PROBLEM REQUIREMENTS >>
From the entries below, report only the number of lines that contain the word "const".

SUPPLIED DATA >>
::::::::

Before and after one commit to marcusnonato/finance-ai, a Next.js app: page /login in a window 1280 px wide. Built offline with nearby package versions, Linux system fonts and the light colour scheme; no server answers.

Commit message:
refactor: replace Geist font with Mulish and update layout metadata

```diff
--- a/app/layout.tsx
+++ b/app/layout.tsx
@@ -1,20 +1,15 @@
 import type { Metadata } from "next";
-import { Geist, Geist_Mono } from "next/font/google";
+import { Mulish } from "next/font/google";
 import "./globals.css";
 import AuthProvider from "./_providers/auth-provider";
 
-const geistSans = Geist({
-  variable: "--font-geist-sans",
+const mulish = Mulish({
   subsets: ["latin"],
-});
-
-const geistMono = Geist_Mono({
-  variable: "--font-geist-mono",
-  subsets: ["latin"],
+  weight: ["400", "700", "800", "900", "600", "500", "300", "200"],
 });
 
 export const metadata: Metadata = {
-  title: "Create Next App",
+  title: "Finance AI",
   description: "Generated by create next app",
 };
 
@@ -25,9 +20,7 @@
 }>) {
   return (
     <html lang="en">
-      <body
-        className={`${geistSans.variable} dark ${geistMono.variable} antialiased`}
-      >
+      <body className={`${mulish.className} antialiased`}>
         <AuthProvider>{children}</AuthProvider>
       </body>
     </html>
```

::::::::

EXERCISE ANSWER >>
4